Copy each line below in which the string "changed" appears.

**Recorded information**
* * * *
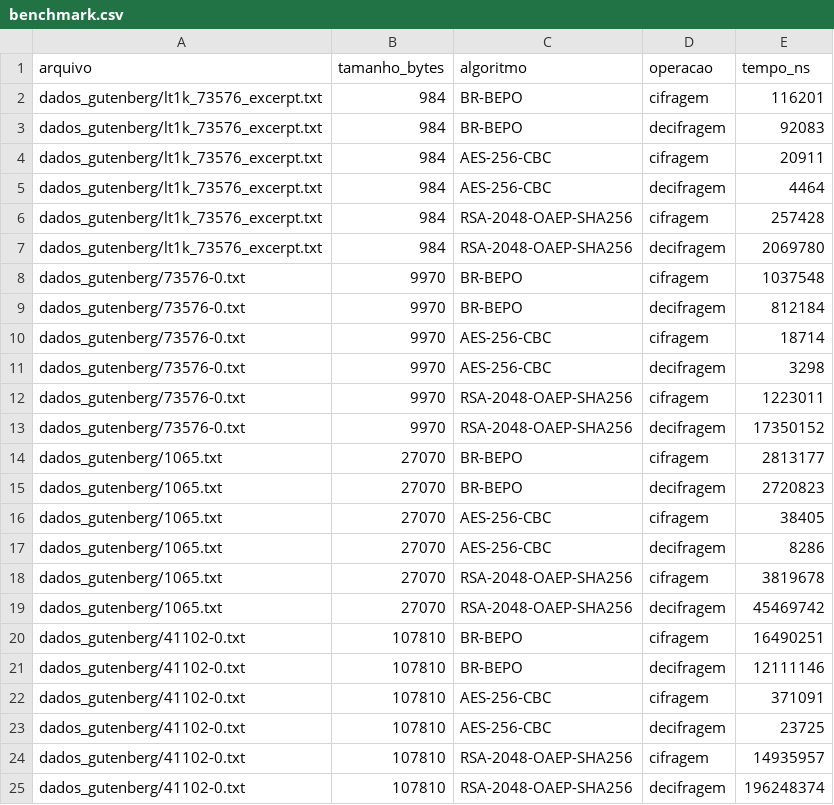
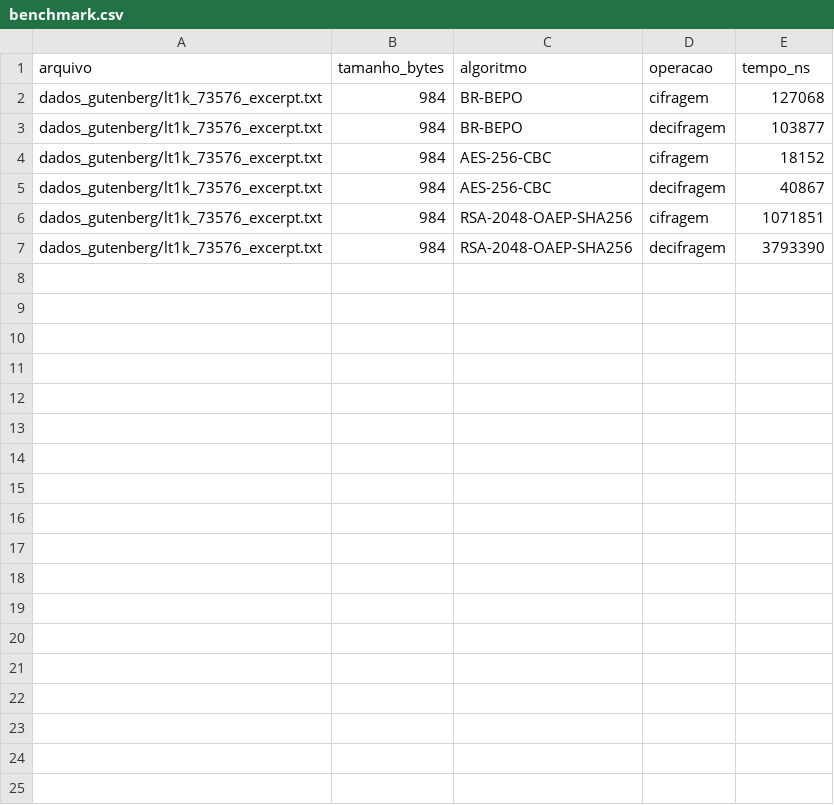
Before and after one commit to felipeduuartee/cryptography-t1, a CSV file: resultados/benchmark.csv, drawn as a sheet.

```diff
--- a/resultados/benchmark.csv
+++ b/resultados/benchmark.csv
@@ -1,25 +1,7 @@
 arquivo,tamanho_bytes,algoritmo,operacao,tempo_ns
-dados_gutenberg/lt1k_73576_excerpt.txt,984,BR-BEPO,cifragem,116201
-dados_gutenberg/lt1k_73576_excerpt.txt,984,BR-BEPO,decifragem,92083
-dados_gutenberg/lt1k_73576_excerpt.txt,984,AES-256-CBC,cifragem,20911
-dados_gutenberg/lt1k_73576_excerpt.txt,984,AES-256-CBC,decifragem,4464
-dados_gutenberg/lt1k_73576_excerpt.txt,984,RSA-2048-OAEP-SHA256,cifragem,257428
-dados_gutenberg/lt1k_73576_excerpt.txt,984,RSA-2048-OAEP-SHA256,decifragem,2069780
-dados_gutenberg/73576-0.txt,9970,BR-BEPO,cifragem,1037548
-dados_gutenberg/73576-0.txt,9970,BR-BEPO,decifragem,812184
-dados_gutenberg/73576-0.txt,9970,AES-256-CBC,cifragem,18714
-dados_gutenberg/73576-0.txt,9970,AES-256-CBC,decifragem,3298
-dados_gutenberg/73576-0.txt,9970,RSA-2048-OAEP-SHA256,cifragem,1223011
-dados_gutenberg/73576-0.txt,9970,RSA-2048-OAEP-SHA256,decifragem,17350152
-dados_gutenberg/1065.txt,27070,BR-BEPO,cifragem,2813177
-dados_gutenberg/1065.txt,27070,BR-BEPO,decifragem,2720823
-dados_gutenberg/1065.txt,27070,AES-256-CBC,cifragem,38405
-dados_gutenberg/1065.txt,27070,AES-256-CBC,decifragem,8286
-dados_gutenberg/1065.txt,27070,RSA-2048-OAEP-SHA256,cifragem,3819678
-dados_gutenberg/1065.txt,27070,RSA-2048-OAEP-SHA256,decifragem,45469742
-dados_gutenberg/41102-0.txt,107810,BR-BEPO,cifragem,16490251
-dados_gutenberg/41102-0.txt,107810,BR-BEPO,decifragem,12111146
-dados_gutenberg/41102-0.txt,107810,AES-256-CBC,cifragem,371091
-dados_gutenberg/41102-0.txt,107810,AES-256-CBC,decifragem,23725
-dados_gutenberg/41102-0.txt,107810,RSA-2048-OAEP-SHA256,cifragem,14935957
-dados_gutenberg/41102-0.txt,107810,RSA-2048-OAEP-SHA256,decifragem,196248374
+dados_gutenberg/lt1k_73576_excerpt.txt,984,BR-BEPO,cifragem,127068
+dados_gutenberg/lt1k_73576_excerpt.txt,984,BR-BEPO,decifragem,103877
+dados_gutenberg/lt1k_73576_excerpt.txt,984,AES-256-CBC,cifragem,18152
+dados_gutenberg/lt1k_73576_excerpt.txt,984,AES-256-CBC,decifragem,40867
+dados_gutenberg/lt1k_73576_excerpt.txt,984,RSA-2048-OAEP-SHA256,cifragem,1071851
+dados_gutenberg/lt1k_73576_excerpt.txt,984,RSA-2048-OAEP-SHA256,decifragem,3793390
```
Also changed, not shown: 27 other files.
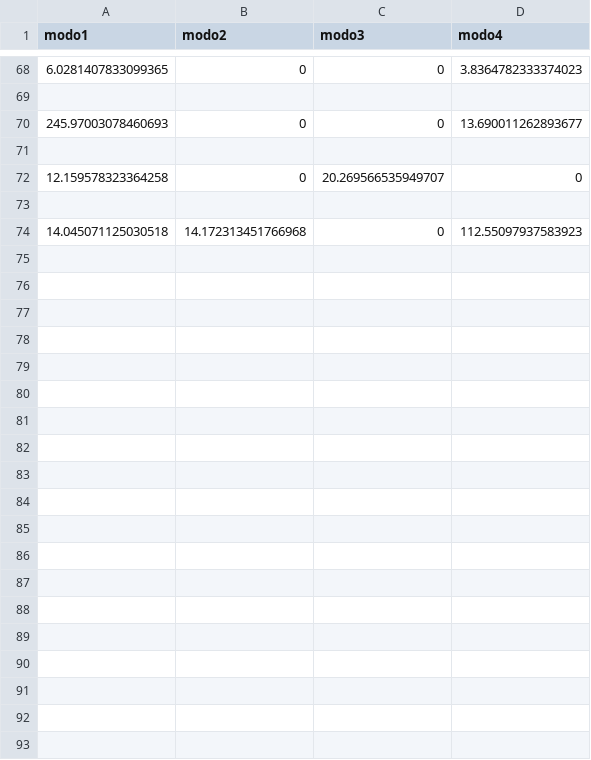
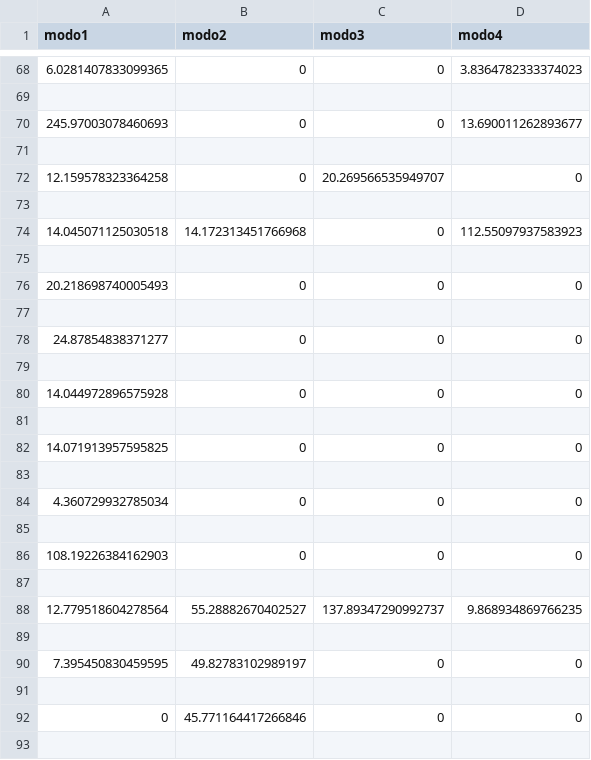
Before and after one commit to LuizBudeu/LabDig2_FPGAsteroids, a CSV file: digital_twin/tempo_de_jogo.csv, drawn as a sheet; only a part is shown, gaps mark what is left out; the diff covers the shown part only; the diff names each change by its address in the sheet, - before the commit and + after, or states it on an @@ line.

```diff
--- a/digital_twin/tempo_de_jogo.csv
+++ b/digital_twin/tempo_de_jogo.csv
+row 75: (empty)
+row 76: 20.218698740005493 | 0 | 0 | 0
+row 77: (empty)
+row 78: 24.87854838371277 | 0 | 0 | 0
+row 79: (empty)
+row 80: 14.044972896575928 | 0 | 0 | 0
+row 81: (empty)
+row 82: 14.071913957595825 | 0 | 0 | 0
+row 83: (empty)
+row 84: 4.360729932785034 | 0 | 0 | 0
+row 85: (empty)
+row 86: 108.19226384162903 | 0 | 0 | 0
+row 87: (empty)
+row 88: 12.779518604278564 | 55.28882670402527 | 137.89347290992737 | 9.868934869766235
+row 89: (empty)
+row 90: 7.395450830459595 | 49.82783102989197 | 0 | 0
+row 91: (empty)
+row 92: 0 | 45.771164417266846 | 0 | 0
+row 93: (empty)
```
Also changed, not shown: 15 added rows elsewhere in this file, digital_twin/pontuacao.csv, 4 other files.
* * * *
**Written answer**
Also changed, not shown: 27 other files.
Also changed, not shown: 15 added rows elsewhere in this file, digital_twin/pontuacao.csv, 4 other files.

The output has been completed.